• **The problem**: Can you print every record below exactly as written?

• **Source material**:

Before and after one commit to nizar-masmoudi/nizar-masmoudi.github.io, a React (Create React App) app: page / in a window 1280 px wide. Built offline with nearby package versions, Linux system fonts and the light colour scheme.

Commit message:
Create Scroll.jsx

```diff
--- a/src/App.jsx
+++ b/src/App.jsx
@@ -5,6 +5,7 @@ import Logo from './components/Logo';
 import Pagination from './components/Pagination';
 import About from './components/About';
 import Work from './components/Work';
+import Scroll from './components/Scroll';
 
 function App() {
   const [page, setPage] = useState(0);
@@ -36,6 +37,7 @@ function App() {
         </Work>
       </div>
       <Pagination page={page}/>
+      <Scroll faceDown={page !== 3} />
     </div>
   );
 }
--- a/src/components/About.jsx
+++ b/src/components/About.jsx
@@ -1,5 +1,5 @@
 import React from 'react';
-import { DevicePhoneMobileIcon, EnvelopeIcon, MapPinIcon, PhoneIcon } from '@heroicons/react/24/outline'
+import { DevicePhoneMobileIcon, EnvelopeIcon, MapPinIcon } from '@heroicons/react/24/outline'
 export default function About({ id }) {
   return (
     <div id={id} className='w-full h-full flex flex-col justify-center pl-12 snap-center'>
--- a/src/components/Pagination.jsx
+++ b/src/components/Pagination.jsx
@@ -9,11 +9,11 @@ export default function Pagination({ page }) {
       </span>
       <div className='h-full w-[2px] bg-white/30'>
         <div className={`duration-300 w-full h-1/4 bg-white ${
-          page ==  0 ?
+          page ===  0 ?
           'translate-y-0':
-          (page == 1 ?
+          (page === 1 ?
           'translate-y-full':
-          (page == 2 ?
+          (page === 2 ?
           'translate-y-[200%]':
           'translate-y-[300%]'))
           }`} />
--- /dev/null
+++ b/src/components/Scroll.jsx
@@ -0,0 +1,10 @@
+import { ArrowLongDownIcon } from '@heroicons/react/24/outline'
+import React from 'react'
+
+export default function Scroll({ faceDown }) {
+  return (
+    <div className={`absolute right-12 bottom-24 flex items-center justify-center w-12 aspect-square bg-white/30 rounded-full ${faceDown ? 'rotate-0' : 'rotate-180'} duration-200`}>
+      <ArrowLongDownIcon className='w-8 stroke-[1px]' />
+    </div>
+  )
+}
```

• **Written solution**:
Before and after one commit to nizar-masmoudi/nizar-masmoudi.github.io, a React (Create React App) app: page / in a window 1280 px wide. Built offline with nearby package versions, Linux system fonts and the light colour scheme.

Commit message:
Create Scroll.jsx

```diff
--- a/src/App.jsx
+++ b/src/App.jsx
@@ -5,6 +5,7 @@ import Logo from './components/Logo';
 import Pagination from './components/Pagination';
 import About from './components/About';
 import Work from './components/Work';
+import Scroll from './components/Scroll';
 
 function App() {
   const [page, setPage] = useState(0);
@@ -36,6 +37,7 @@ function App() {
         </Work>
       </div>
       <Pagination page={page}/>
+      <Scroll faceDown={page !== 3} />
     </div>
   );
 }
--- a/src/components/About.jsx
+++ b/src/components/About.jsx
@@ -1,5 +1,5 @@
 import React from 'react';
-import { DevicePhoneMobileIcon, EnvelopeIcon, MapPinIcon, PhoneIcon } from '@heroicons/react/24/outline'
+import { DevicePhoneMobileIcon, EnvelopeIcon, MapPinIcon } from '@heroicons/react/24/outline'
 export default function About({ id }) {
   return (
     <div id={id} className='w-full h-full flex flex-col justify-center pl-12 snap-center'>
--- a/src/components/Pagination.jsx
+++ b/src/components/Pagination.jsx
@@ -9,11 +9,11 @@ export default function Pagination({ page }) {
       </span>
       <div className='h-full w-[2px] bg-white/30'>
         <div className={`duration-300 w-full h-1/4 bg-white ${
-          page ==  0 ?
+          page ===  0 ?
           'translate-y-0':
-          (page == 1 ?
+          (page === 1 ?
           'translate-y-full':
-          (page == 2 ?
+          (page === 2 ?
           'translate-y-[200%]':
           'translate-y-[300%]'))
           }`} />
--- /dev/null
+++ b/src/components/Scroll.jsx
@@ -0,0 +1,10 @@
+import { ArrowLongDownIcon } from '@heroicons/react/24/outline'
+import React from 'react'
+
+export default function Scroll({ faceDown }) {
+  return (
+    <div className={`absolute right-12 bottom-24 flex items-center justify-center w-12 aspect-square bg-white/30 rounded-full ${faceDown ? 'rotate-0' : 'rotate-180'} duration-200`}>
+      <ArrowLongDownIcon className='w-8 stroke-[1px]' />
+    </div>
+  )
+}
```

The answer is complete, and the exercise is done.